The moment the sky offers even a hint of sunshine, I hasten to my local park to revel in the luminescent bounty and to stretch my winter-weary limbs. Invariably, between the surrounding stillness and the rhythm of my breathing, I become aware that my inner voice is merrily chattering away. Loved ones, creative musings, grand visions and small miracles: a plethora of thoughts continually feature in the theater of my mind.
There was once a time when I chastised myself for this, disdaining the cacophony and likening it to the Tower of Babel. I would rein in and harness my itinerant thoughts, loyally returning to a primary precept of contemporary spiritual practice that encourages notions of stillness, being in the now, or quieting the mind.

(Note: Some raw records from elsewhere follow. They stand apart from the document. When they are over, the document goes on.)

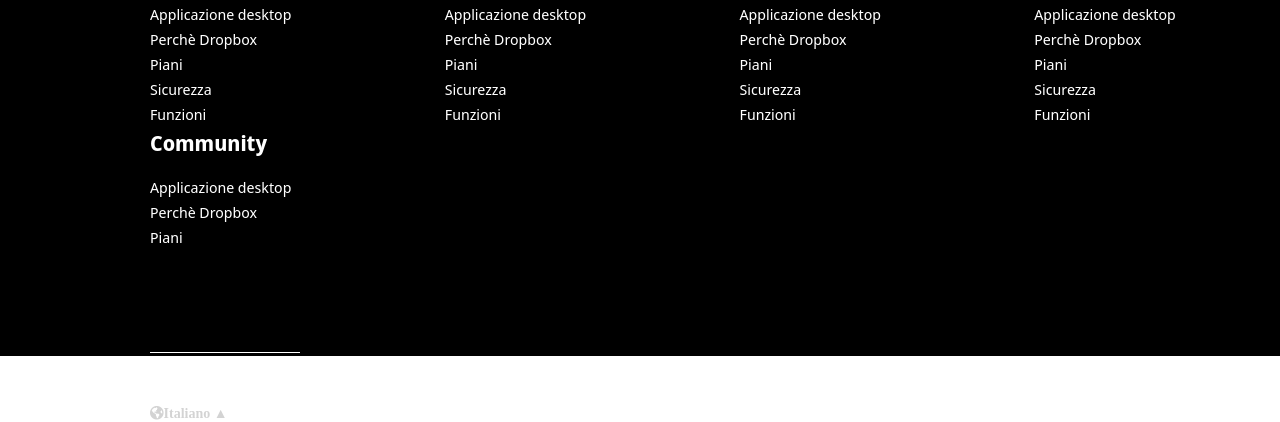
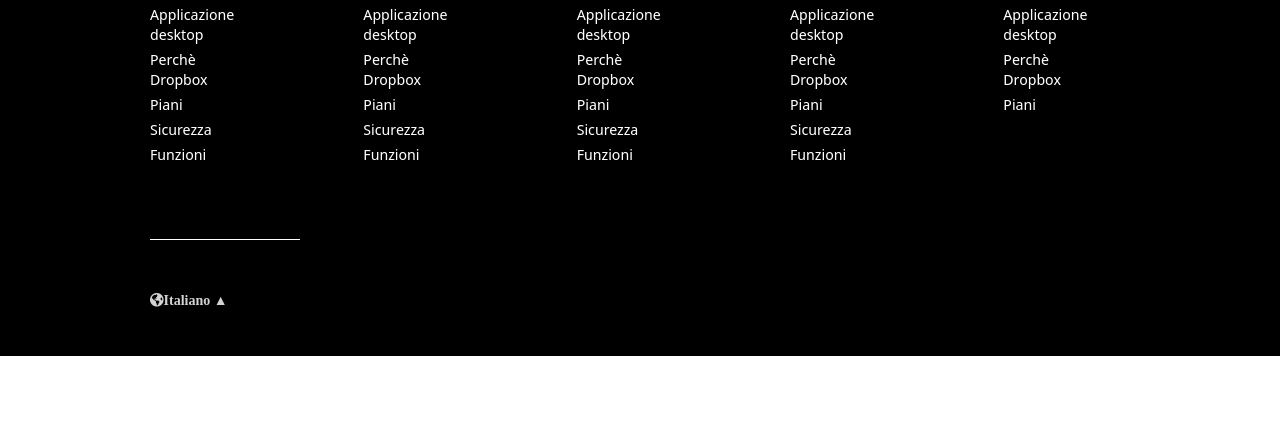
Before and after one commit to AsiaDeMartino/htmlcss-dropbox, a plain HTML site: page index.html in a window 1280 px wide. Shown: the part 10981-11403 px from the top of the page. After the commit the page ends 11337 px from the top, so only its background shows below. Drawn offline with Linux system fonts and the light colour scheme.

Commit message:
corretto footer

```diff
--- a/index.html
+++ b/index.html
@@ -392,8 +392,9 @@
         </section>
     </main>
     <footer>
-        <div class="container trattino">
-                <div class="footer_link">
+        <div class="container">
+            <div class="row trattino">
+                <div class="col_2 footer_link">
                     <h2>Dropbox</h2>
                     <ul>
                         <li><a href="#">Applicazione desktop</a></li>
@@ -403,7 +404,7 @@
                         <li><a href="#">Funzioni</a></li>
                     </ul>
                 </div>
-                <div class="footer_link">
+                <div class="col_2 footer_link">
                     <h2>Prodotti</h2>
                     <ul>
                         <li><a href="#">Applicazione desktop</a></li>
@@ -413,7 +414,7 @@
                         <li><a href="#">Funzioni</a></li>
                     </ul>
                 </div>
-                <div class="footer_link">
+                <div class="col_2 footer_link">
                     <h2>Azienda</h2>
                     <ul>
                         <li><a href="#">Applicazione desktop</a></li>
@@ -423,7 +424,7 @@
                         <li><a href="#">Funzioni</a></li>
                     </ul>
                 </div>
-                <div class="footer_link">
+                <div class="col_2 footer_link">
                     <h2>Supporto</h2>
                     <ul>
                         <li><a href="#">Applicazione desktop</a></li>
@@ -433,7 +434,7 @@
                         <li><a href="#">Funzioni</a></li>
                     </ul>
                 </div>
-                <div class="footer_link">
+                <div class="col_2 footer_link">
                     <h2>Community</h2>
                     <ul>
                         <li><a href="#">Applicazione desktop</a></li>
@@ -441,9 +442,10 @@
                         <li><a href="#">Piani</a></li>
                     </ul>
                 </div>
-        </div>
-        <div class="lingua">
-            <i class="fas fa-globe-americas">Italiano &#9650;</i>
+            </div>
+            <div class="lingua">
+                <i class="fas fa-globe-americas">Italiano &#9650;</i>
+            </div>
         </div>
     </footer>
 </body>
--- a/style.css
+++ b/style.css
@@ -50,8 +50,12 @@ header .container{
     margin: 10px 100px;
 }
 
+.col_2{
+    width: calc(100%/6);
+}
+
 .col_3{
-    width: calc(100%/3);
+    width: calc(100%/4);
 }
 
 .col_4{
@@ -522,7 +526,7 @@ footer .trattino::after{
     border-bottom: 1px solid white;
     width: 150px;
     margin-left: 150px;
-    margin-top: 100px;
+    padding-top: 70px;
 }
 
 
```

But my unruly thoughts returned time and again. So, I stopped trying to influence them and something even more meaningful revealed itself: I discovered I could observe and witness the natural movement of my mind. What pure joy it is to be simultaneously attentive and unrestrained! When my intent is only to notice, my thoughts are nothing like babbling chaos, but more like burbling children romping in a sunlit field of daisies, and I am their proud mama.
This is something we often overlook on our spiritual path: inclusion.
Spiritual practice includes—everything.
I don’t have to endeavor to change anything; I include the thoughts or habits that I wish to be something else, as an experience of Self.
I do not have to actually “do” anything; I simply notice what I notice.
I don’t have to be other than who I am; I simply notice my impulses—and this cultivates a relationship of self-honesty.
Thich Nhat Hanh expressed this idea with four uncomplicated words:
I am that too.
I am that too is a powerful inclusion mantra, which you can silently invoke any time, for yourself or toward another. Begin with private discontents and work your way outward to other people and events. If you notice any discomfort, simply reaffirm: I am that too.
Inclusion allows self-honesty to flourish, and self-honesty leads to compassion. When you say these four words, and engage them with heartfelt intent, you can expect, at the very least, to experience a personal sense of peace and benevolence. I know I do.